The all China Lawyers Bar Association (ACLA) is drafting a revised ”Code of Conduct for Lawyers” and accompanying ”Punishment Rules of Lawyers Bar Association for Violations.” The drafts have been distributed to a small group of ACLA members to collect opinions and comments. However, some of the small number of lawyers selected have posted the drafts to a wider audience online, generating controversy within the China legal profession.
The aim of the rules is to ban lawyers from posting “aggressive or inappropriate” comments about cases, or attempting to use public opinion to influence the outcome of a case or to attack the country’s legal system.
Officially, it is said that the main objective of the two drafts is to limit some lawyers’ attempts to obstruct justice though exposing the details of a case over the Internet and though other media or by making inappropriate comments about a case or public events in the public arena. There have been well known cases in China in which public opinion expressed over the internet may have contributed to affecting the outcome of a well known legal case.

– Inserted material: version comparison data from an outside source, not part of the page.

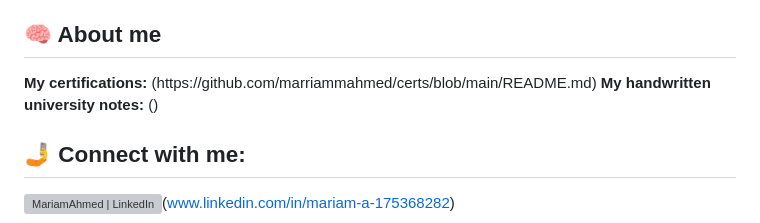
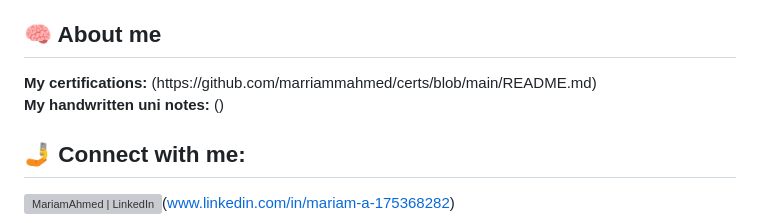
Before and after one commit to marriammahmed/marriammahmed, a Markdown page: README.md, the part around the change. GitHub-like rendering; grey boxes are pictures that could not be loaded.

Commit message:
Fix links in About me section of README

```diff
--- a/README.md
+++ b/README.md
@@ -39,8 +39,8 @@
 
 <h2>🧠 About me</h2>
  <b>My certifications:</b>
-(https://github.com/marriammahmed/certs/blob/main/README.md)</b>
-<b>My handwritten university notes: </b>
+(https://github.com/marriammahmed/certs/blob/main/README.md)<br>
+<b>My handwritten uni notes: </b>
 ()
 <h2> 🤳 Connect with me:</h2>
 
```
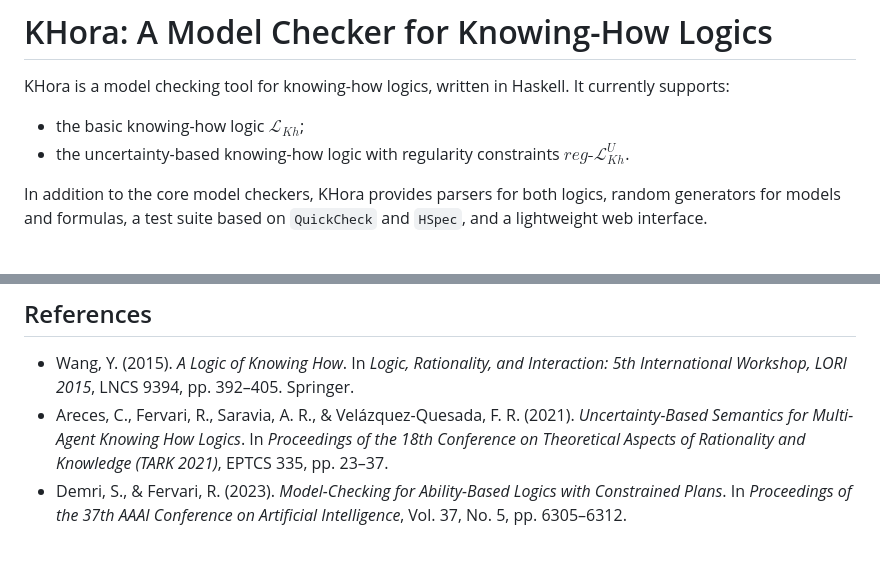
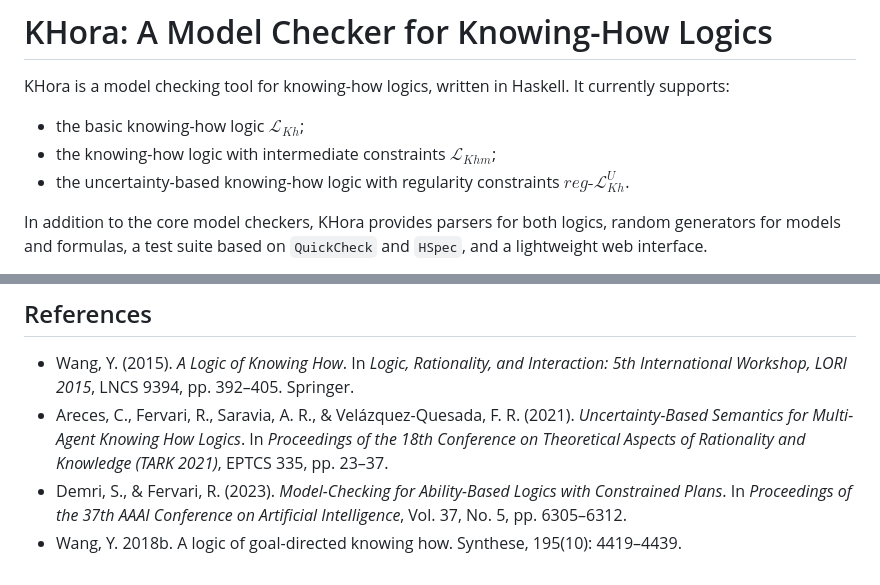
Before and after one commit to Knowing-How-Logics/haskell-knowing-how-logics, a Markdown page: README.md, 2 parts joined by grey strips. Drawn GitHub-style.

```diff
--- a/README.md
+++ b/README.md
@@ -3,6 +3,7 @@
 KHora is a model checking tool for knowing-how logics, written in Haskell. It currently supports:
 
 - the basic knowing-how logic $\mathcal{L}_{Kh}$;
+- the knowing-how logic with intermediate constraints $\mathcal{L}_{Khm}$;
 - the uncertainty-based knowing-how logic with regularity constraints $reg\text{-}\mathcal{L}^U_{Kh}$.
 
 In addition to the core model checkers, KHora provides parsers for both logics, random generators for models and formulas, a test suite based on `QuickCheck` and `HSpec`, and a lightweight web interface.
@@ -120,3 +121,4 @@ make
 - Wang, Y. (2015). *A Logic of Knowing How*. In *Logic, Rationality, and Interaction: 5th International Workshop, LORI 2015*, LNCS 9394, pp. 392–405. Springer.
 - Areces, C., Fervari, R., Saravia, A. R., & Velázquez-Quesada, F. R. (2021). *Uncertainty-Based Semantics for Multi-Agent Knowing How Logics*. In *Proceedings of the 18th Conference on Theoretical Aspects of Rationality and Knowledge (TARK 2021)*, EPTCS 335, pp. 23–37.
 - Demri, S., & Fervari, R. (2023). *Model-Checking for Ability-Based Logics with Constrained Plans*. In *Proceedings of the 37th AAAI Conference on Artificial Intelligence*, Vol. 37, No. 5, pp. 6305–6312.
+- Wang, Y. 2018b. A logic of goal-directed knowing how. Synthese, 195(10): 4419–4439.
```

However, critics of the rules argue that the drafts lack enforceability. And others believe that the draft aims to deprive lawyers of the basic rights of a citizen.

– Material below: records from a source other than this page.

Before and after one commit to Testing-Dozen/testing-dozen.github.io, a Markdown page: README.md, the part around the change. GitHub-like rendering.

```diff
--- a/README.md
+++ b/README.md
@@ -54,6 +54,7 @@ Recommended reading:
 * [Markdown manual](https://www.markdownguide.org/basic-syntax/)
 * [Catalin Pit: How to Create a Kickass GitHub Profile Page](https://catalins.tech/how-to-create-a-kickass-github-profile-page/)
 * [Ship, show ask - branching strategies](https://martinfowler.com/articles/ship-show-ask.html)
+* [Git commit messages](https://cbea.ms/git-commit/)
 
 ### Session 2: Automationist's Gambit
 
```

On the one hand, restricting the voice of lawyers online may hamper the development of China’s legal system by preventing real issues from coming to the attention of the public. On the other hand, a system of mob rule, where laws are overturned by appeal to the mass of netizens is itself not conducive to the development of a system based on rule of law. Both regulators and lawyers have a responsibility to take both sides of the issue into account. Rules should be made to be as fair as possible, and lawyers have a duty to recognize that they play a special role in a society based on rule of law, and that they must always behave responsibly and in the interests of justice.